The traditional Orthodox bells in the tower were cast in Russia and brought to the hall by St. Anne Orthodox church, where they are used at every service. The bell tower was added by the church.

There are three Port Orford cedars and one Sequoia beside the hall, planted for past grange masters, which date to the purchase of the building by the grange in 1925. The little red water pump in the front flowerbed is over one of the previous wells located on the property. This is still a viable well, although the pump is not operational at this time. This well turned to salt water and was abandoned by the grange many years ago. Apparently there are salt veins in the earth in the north Corvallis area, so a sweet water well turning to salt is not unusual.

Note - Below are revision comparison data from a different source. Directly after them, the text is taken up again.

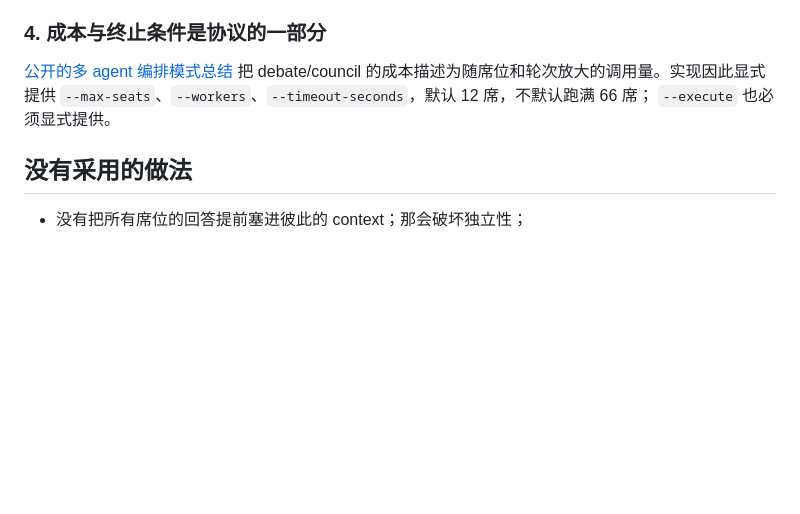
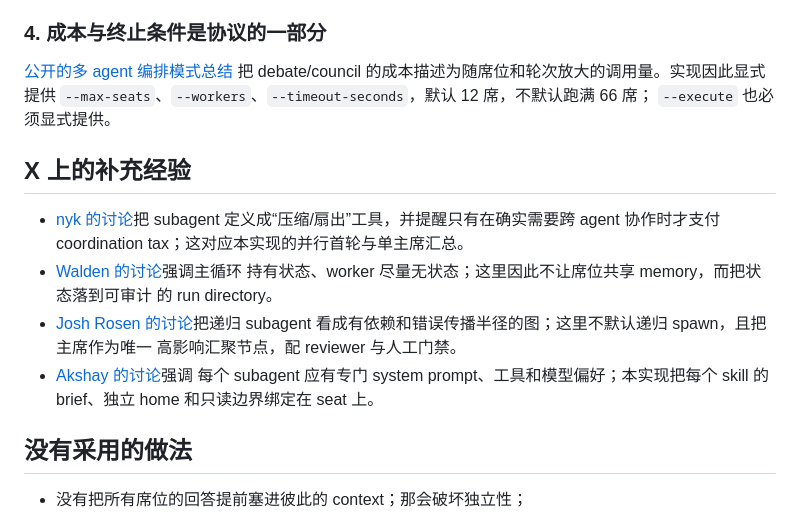
Before and after one commit to sunccchengze/yiming, a Markdown page: lab/RESEARCH_NOTES.md, the part around the change. GitHub-like rendering; blank space fills up the shorter version.

Commit message:
Document subagent design sources
Co-authored-by: arena-agent <297053741+arena-agent@users.noreply.github.com>

```diff
--- a/lab/RESEARCH_NOTES.md
+++ b/lab/RESEARCH_NOTES.md
@@ -35,6 +35,21 @@ independent pass + blind chair：每个席位的 stdout/stderr、prompt、失败
 `--max-seats`、`--workers`、`--timeout-seconds`，默认 12 席，不默认跑满 66 席；
 `--execute` 也必须显式提供。
 
+## X 上的补充经验
+
+- [nyk 的讨论](https://x.com/nykdotdev/status/2087778387742130302)把 subagent
+  定义成“压缩/扇出”工具，并提醒只有在确实需要跨 agent 协作时才支付 coordination
+  tax；这对应本实现的并行首轮与单主席汇总。
+- [Walden 的讨论](https://x.com/walden_yan/status/2047054554433462360)强调主循环
+  持有状态、worker 尽量无状态；这里因此不让席位共享 memory，而把状态落到可审计
+  的 run directory。
+- [Josh Rosen 的讨论](https://x.com/JoshARosen/status/2087944178558791874)把递归
+  subagent 看成有依赖和错误传播半径的图；这里不默认递归 spawn，且把主席作为唯一
+  高影响汇聚节点，配 reviewer 与人工门禁。
+- [Akshay 的讨论](https://x.com/akshay_pachaar/status/2035986229687451723)强调
+  每个 subagent 应有专门 system prompt、工具和模型偏好；本实现把每个 skill 的
+  brief、独立 home 和只读边界绑定在 seat 上。
+
 ## 没有采用的做法
 
 - 没有把所有席位的回答提前塞进彼此的 context；那会破坏独立性；
```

The front porch was added by the grange in 1925. It had been altered in later years, but was returned to its original design during the extensive restoration in the 1990s. A photo of Lewisburg Hall was taken in 1925, just after the front porch was added. This photo served as a good historic documentation for restoring the front porch and ramp to their original design.

(Entryway and upstairs)
Downstairs alarm closet: note the paint marks inside the closet on the left side, indicating where the original location of the front door was. There is also a secret hiding place under the floor in this closet. The upstairs cabinets in the little hallway came from an old farmhouse.The upstairs landing closet upper cabinet was made by cutting up an old 5-panel door. The upstairs bathrooms were made using historically relevant materials. The patch on the upstairs floor covers an opening left by a grate which allowed heat to flow from the wood stove downstairs, which was directly under the vent. The upstairs pews (there are also a few downstairs) were made c. 1920, probably near Dallas, OR. They were purchased from a church in Corvallis, and are made of Douglas fir.

Lewisburg Hall offers a welcoming atmosphere, the perfect backdrop for your meeting or special event. Whether you are planning a training seminar for your employees, a company holiday party, or an intimate family wedding, the Lewisburg Grange Hall will provide you with a space where meetings and events assume an historic splendor and friendly charm.

The hall can seat up to 80 people and there is parking for 50 cars. We have an onsite caterer or you may bring in your own food. Join our family of patrons who have come to appreciate the timeless ambiance of this unique community gathering place.

If you have any questions about our services or facilities, or would like rental information please contact us. We would love to answer your questions and we look forward to serving you at the Lewisburg Grange Hall.